I regret that anything in my criticisms should have given offence to Mr. Gould. I regret that he should have taken offence when no offence was intended. He who assumes the office of public critic, should himself be prepared to submit to the ordeal of public criticism through
which he makes others pass. Mr. Gould while praising in general terms the accuracy of my language in 'The Dean's English', commented upon what he considered to be errors of mine in that book. For his correction, or for any other person's correction, of any real errors of mine, I am, and always shall be, sincerely thankful. I no more lay claim to infallibility than I do to omniscience. I endeavour to impart to others whatever knowledge I have acquired ; and I am always glad to receive instruction in return. The reviewers will find that I freely avail myself of their criticisms, in order to make each successive edition which I issue, more worthy of public esteem than was the previous

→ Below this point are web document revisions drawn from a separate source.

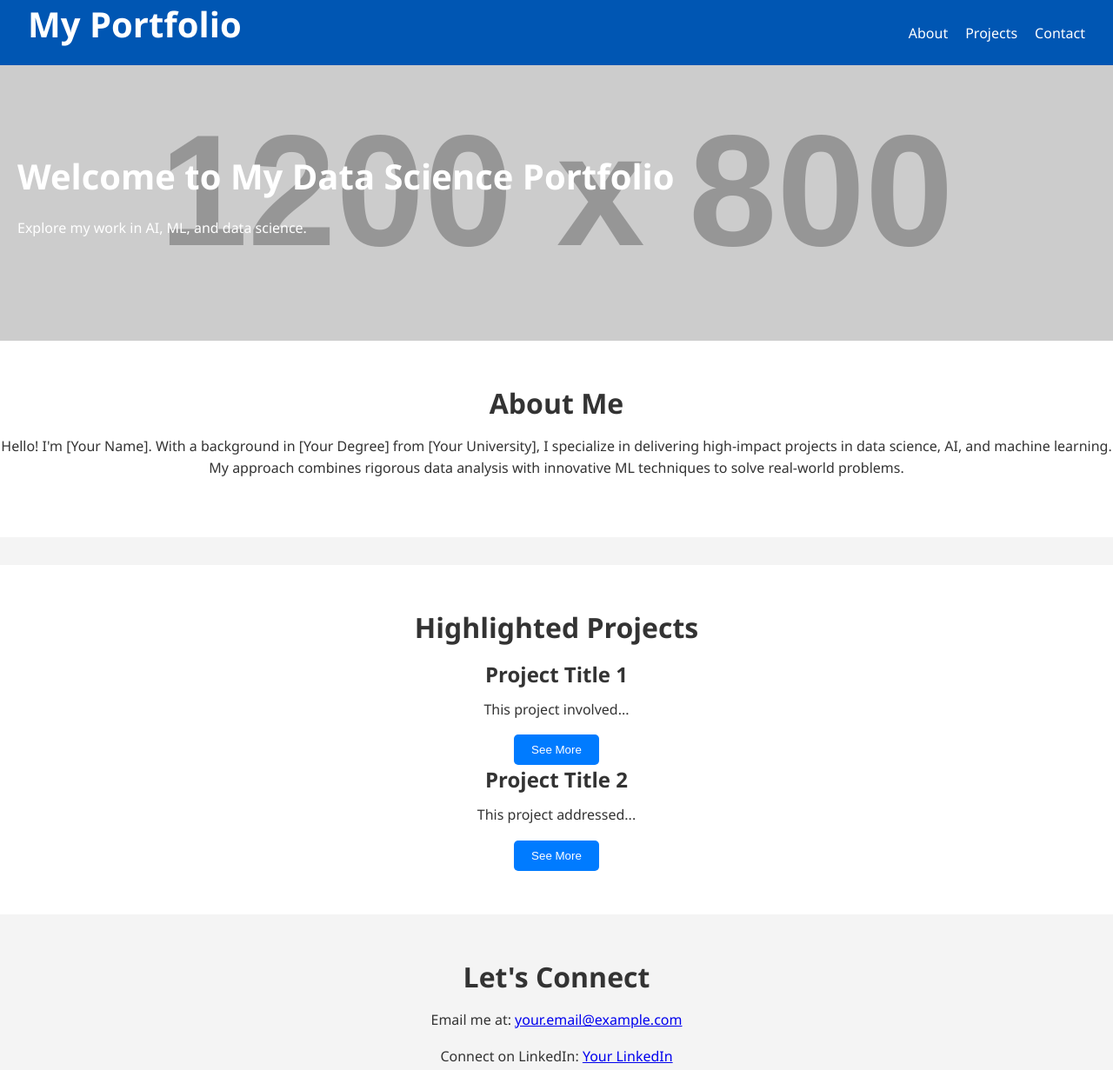
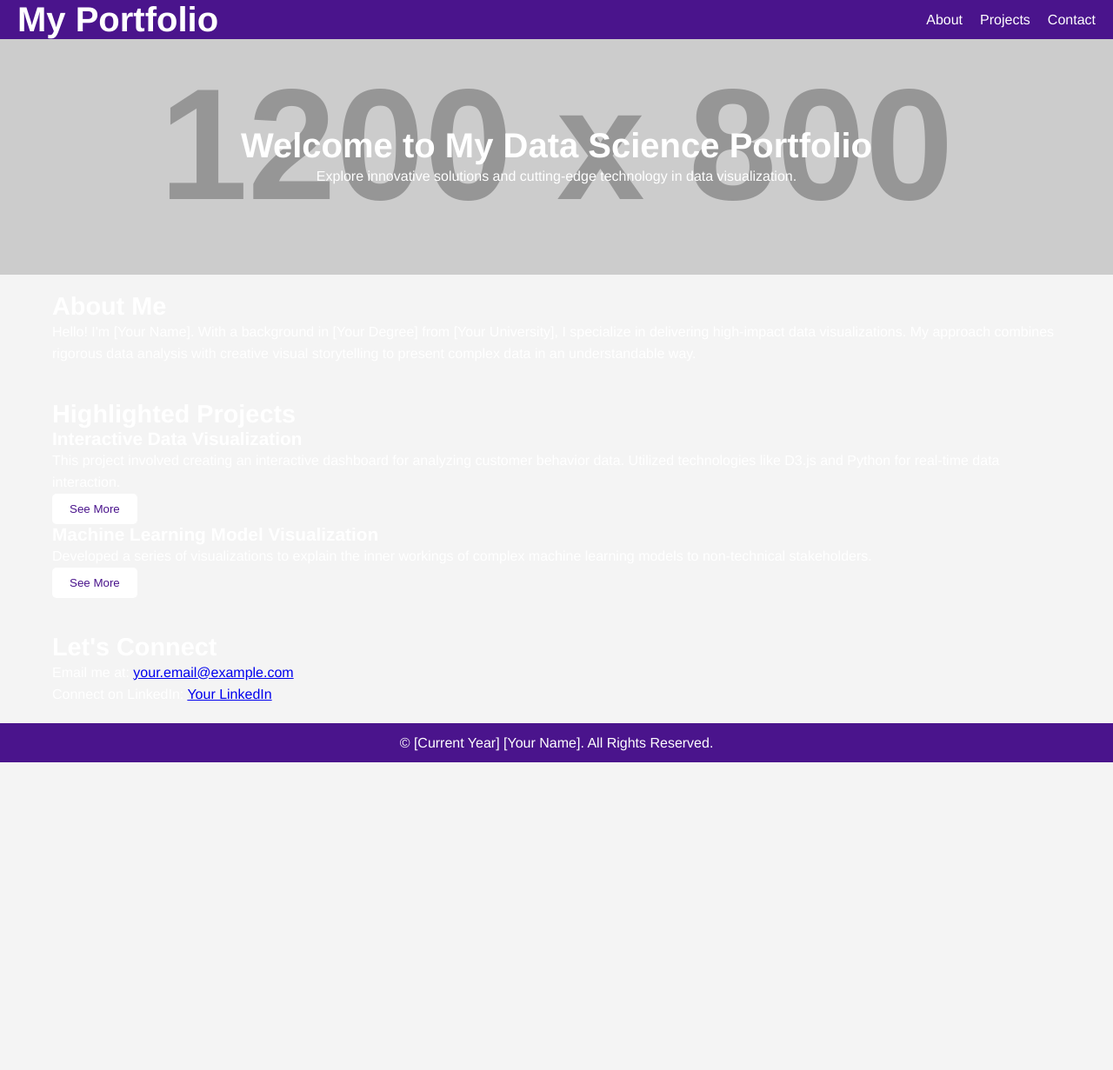
Before and after one commit to mustafakaswani10/mustafakaswani10.github.io, a plain HTML site: page index.html in a window 1280 px wide. Shown: the top 1231 px of the page at 87% size. After the commit the page ends 877 px from the top, so only its background shows below. Drawn offline with Linux system fonts and the light colour scheme; placeholder pictures from the web are drawn by us.

Commit message:
Update index.html

```diff
--- a/index.html
+++ b/index.html
@@ -5,39 +5,54 @@
     <meta name="viewport" content="width=device-width, initial-scale=1.0">
     <title>My Data Science Portfolio</title>
     <style>
-        /* Basic resets */
+        /* Basic Resets */
         * { margin: 0; padding: 0; box-sizing: border-box; }
-        body { font-family: 'Segoe UI', Tahoma, Geneva, Verdana, sans-serif; color: #333; background: #f4f4f4; overflow-x: hidden; }
+        body, html { height: 100%; font-family: 'Arial', sans-serif; scroll-behavior: smooth; }
+
+        /* Color Palette */
+        :root {
+            --primary-color: #4a148c; /* Dark purple */
+            --text-color: #ffffff; /* White */
+            --background-color: #f4f4f4; /* Light gray background for sections */
+        }
+
+        /* Typography */
+        body { font-family: 'Helvetica Neue', sans-serif; color: var(--text-color); background-color: var(--background-color); }
+        h1, h2, h3, p { color: var(--text-color); }
+        h1 { font-size: 2.5rem; }
+        h2 { font-size: 1.8rem; }
+        h3 { font-size: 1.3rem; }
+        p { font-size: 1rem; line-height: 1.6; }
+
+        /* Layout */
+        .container { max-width: 1200px; margin: auto; padding: 20px; }
+        section { padding: 50px 0; }
+        header { background: var(--primary-color); text-align: center; padding: 100px 20px; position: relative; z-index: 1; }
+
+        /* Parallax Effect for header */
+        .parallax { background-image: url('https://via.placeholder.com/1200x800/4a148c/ffffff?text=Data+Science'); background-attachment: fixed; background-position: center; background-repeat: no-repeat; background-size: cover; }
 
         /* Navigation */
-        nav { display: flex; justify-content: space-between; align-items: center; background: #0056b3; padding: 0 2em; }
-        nav h1 { color: white; }
-        nav ul { list-style: none; display: flex; }
+        nav { display: flex; justify-content: space-between; align-items: center; background: var(--primary-color); padding: 0 20px; }
+        nav ul { list-style-type: none; display: flex; }
         nav ul li { margin-left: 20px; }
-        nav ul li a { color: white; text-decoration: none; font-size: 16px; }
-        nav ul li a:hover { text-decoration: underline; }
+        nav ul li a { color: var(--text-color); text-decoration: none; font-size: 16px; }
+        nav ul li a:hover, nav ul li a:focus { color: #ddd; }
 
-        /* Sections */
-        section { padding: 50px 0; text-align: center; width: 100%; }
-        header, .about, .projects, .contact { transition: all 0.5s ease-in-out; }
-        header { background: url('https://via.placeholder.com/1200x800') no-repeat center center/cover; color: white; padding: 100px 20px; }
-        .about, .projects { background: white; color: #333; }
-        .about { margin-bottom: 2em; }
-        .contact { background: none; }
+        /* Animation */
+        @keyframes fadeIn {
+            from { opacity: 0; transform: translateY(20px); }
+            to { opacity: 1; transform: translateY(0); }
+        }
 
-        /* Typography */
-        h1, h2, h3 { margin-bottom: 0.5em; }
-        p { line-height: 1.6; font-size: 16px; margin-bottom: 1em; }
-        h1 { font-size: 2.5em; }
-        h2 { font-size: 2em; }
-        h3 { font-size: 1.5em; }
+        .fade-in { animation: fadeIn 1s ease-out; }
 
-        /* Buttons and Links */
-        .btn { background: #007BFF; color: white; border: none; padding: 10px 20px; border-radius: 5px; cursor: pointer; transition: background 0.3s; }
-        .btn:hover { background: #0056b3; }
+        /* Button */
+        .button { background: var(--text-color); color: var(--primary-color); border: none; padding: 10px 20px; border-radius: 5px; cursor: pointer; transition: background-color 0.3s; }
+        .button:hover { background-color: #ddd; color: var(--primary-color); }
 
         /* Footer */
-        footer { background: #333; color: white; text-align: center; padding: 10px 0; }
+        footer { background: var(--primary-color); color: var(--text-color); text-align: center; padding: 10px 0; }
 
         /* Responsive Design */
         @media (max-width: 768px) {
@@ -56,55 +71,38 @@
         </ul>
     </nav>
 
-    <header>
+    <header class="parallax fade-in">
         <h1>Welcome to My Data Science Portfolio</h1>
-        <p>Explore my work in AI, ML, and data science.</p>
+        <p>Explore innovative solutions and cutting-edge technology in data visualization.</p>
     </header>
 
-    <section id="about" class="about">
-        <div class="container">
-            <h2>About Me</h2>
-            <p>Hello! I'm [Your Name]. With a background in [Your Degree] from [Your University], I specialize in delivering high-impact projects in data science, AI, and machine learning. My approach combines rigorous data analysis with innovative ML techniques to solve real-world problems.</p>
+    <section id="about" class="container fade-in">
+        <h2>About Me</h2>
+        <p>Hello! I'm [Your Name]. With a background in [Your Degree] from [Your University], I specialize in delivering high-impact data visualizations. My approach combines rigorous data analysis with creative visual storytelling to present complex data in an understandable way.</p>
+    </section>
+
+    <section id="projects" class="container fade-in">
+        <h2>Highlighted Projects</h2>
+        <div>
+            <h3>Interactive Data Visualization</h3>
+            <p>This project involved creating an interactive dashboard for analyzing customer behavior data. Utilized technologies like D3.js and Python for real-time data interaction.</p>
+            <button class="button">See More</button>
+        </div>
+        <div>
+            <h3>Machine Learning Model Visualization</h3>
+            <p>Developed a series of visualizations to explain the inner workings of complex machine learning models to non-technical stakeholders.</p>
+            <button class="button">See More</button>
         </div>
     </section>
 
-    <section id="projects" class="projects">
-        <div class="container">
-            <h2>Highlighted Projects</h2>
-            <div>
-                <h3>Project Title 1</h3>
-                <p>This project involved... </p>
-                <button class="btn">See More</button>
-            </div>
-            <div>
-                <h3>Project Title 2</h3>
-                <p>This project addressed... </p>
-                <button class="btn">See More</button>
-            </div>
-        </div>
-    </section>
-
-    <section id="contact" class="contact">
-        <div class="container">
-            <h2>Let's Connect</h2>
-            <p>Email me at: <a href="mailto:your.email@example.com">your.email@example.com</a></p>
-            <p>Connect on LinkedIn: <a href="https://www.linkedin.com/in/yourprofile" target="_blank">Your LinkedIn</a></p>
-        </div>
+    <section id="contact" class="container fade-in">
+        <h2>Let's Connect</h2>
+        <p>Email me at: <a href="mailto:your.email@example.com">your.email@example.com</a></p>
+        <p>Connect on LinkedIn: <a href="https://www.linkedin.com/in/yourprofile" target="_blank">Your LinkedIn</a></p>
     </section>
 
     <footer>
         <p>© [Current Year] [Your Name]. All Rights Reserved.</p>
     </footer>
-
-    <script>
-        document.querySelectorAll('nav ul li a').forEach(link => {
-            link.addEventListener('click', function (e) {
-                e.preventDefault();
-                document.querySelector(this.getAttribute('href')).scrollIntoView({
-                    behavior: 'smooth'
-                });
-            });
-        });
-    </script>
 </body>
 </html>
```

In criticising Mr. Gould's work, then, I have but followed the example which he set me-he first criticised mine and I am not conscious of having in any way spoken discourteously of him. His book might be made a valuable contribution to English philology, and one that would be read with advantage by all. But it is not perfect yet; and his defence of the errors which have been pointed out in it is, both in matter and in manner, anything but praiseworthy.
criticisms on his 'Good English', and his replies to those criticisms, he says;
My modest [!] belief is, that he [Mr. Moon] will
“ learn from my criticisms on his essays, more “ than I have learned from his criticisms on my “ book.”
It would be unbecoming in me to contend with Mr. Gould on this delicate point. Indeed, it is quite unnecessary for me to do so. I admit that I have learnt from his criticisms more than it is probable that he has learnt from mine. Let me enumerate my gains from this source :- I have learnt from Mr. Gould's example, that a writer on the proprieties of language may say, of a certain Latin quotation respecting matters of taste, that;
“ The proverb is something musty"! An expression quoted, indeed, from Shakspeare, but one that is not the less inelegant on that account.
I have learnt also that it is not considered inelegant to say of a certain word ;
It smacks of attempted prettiness in style"; and that we may even intensify the expression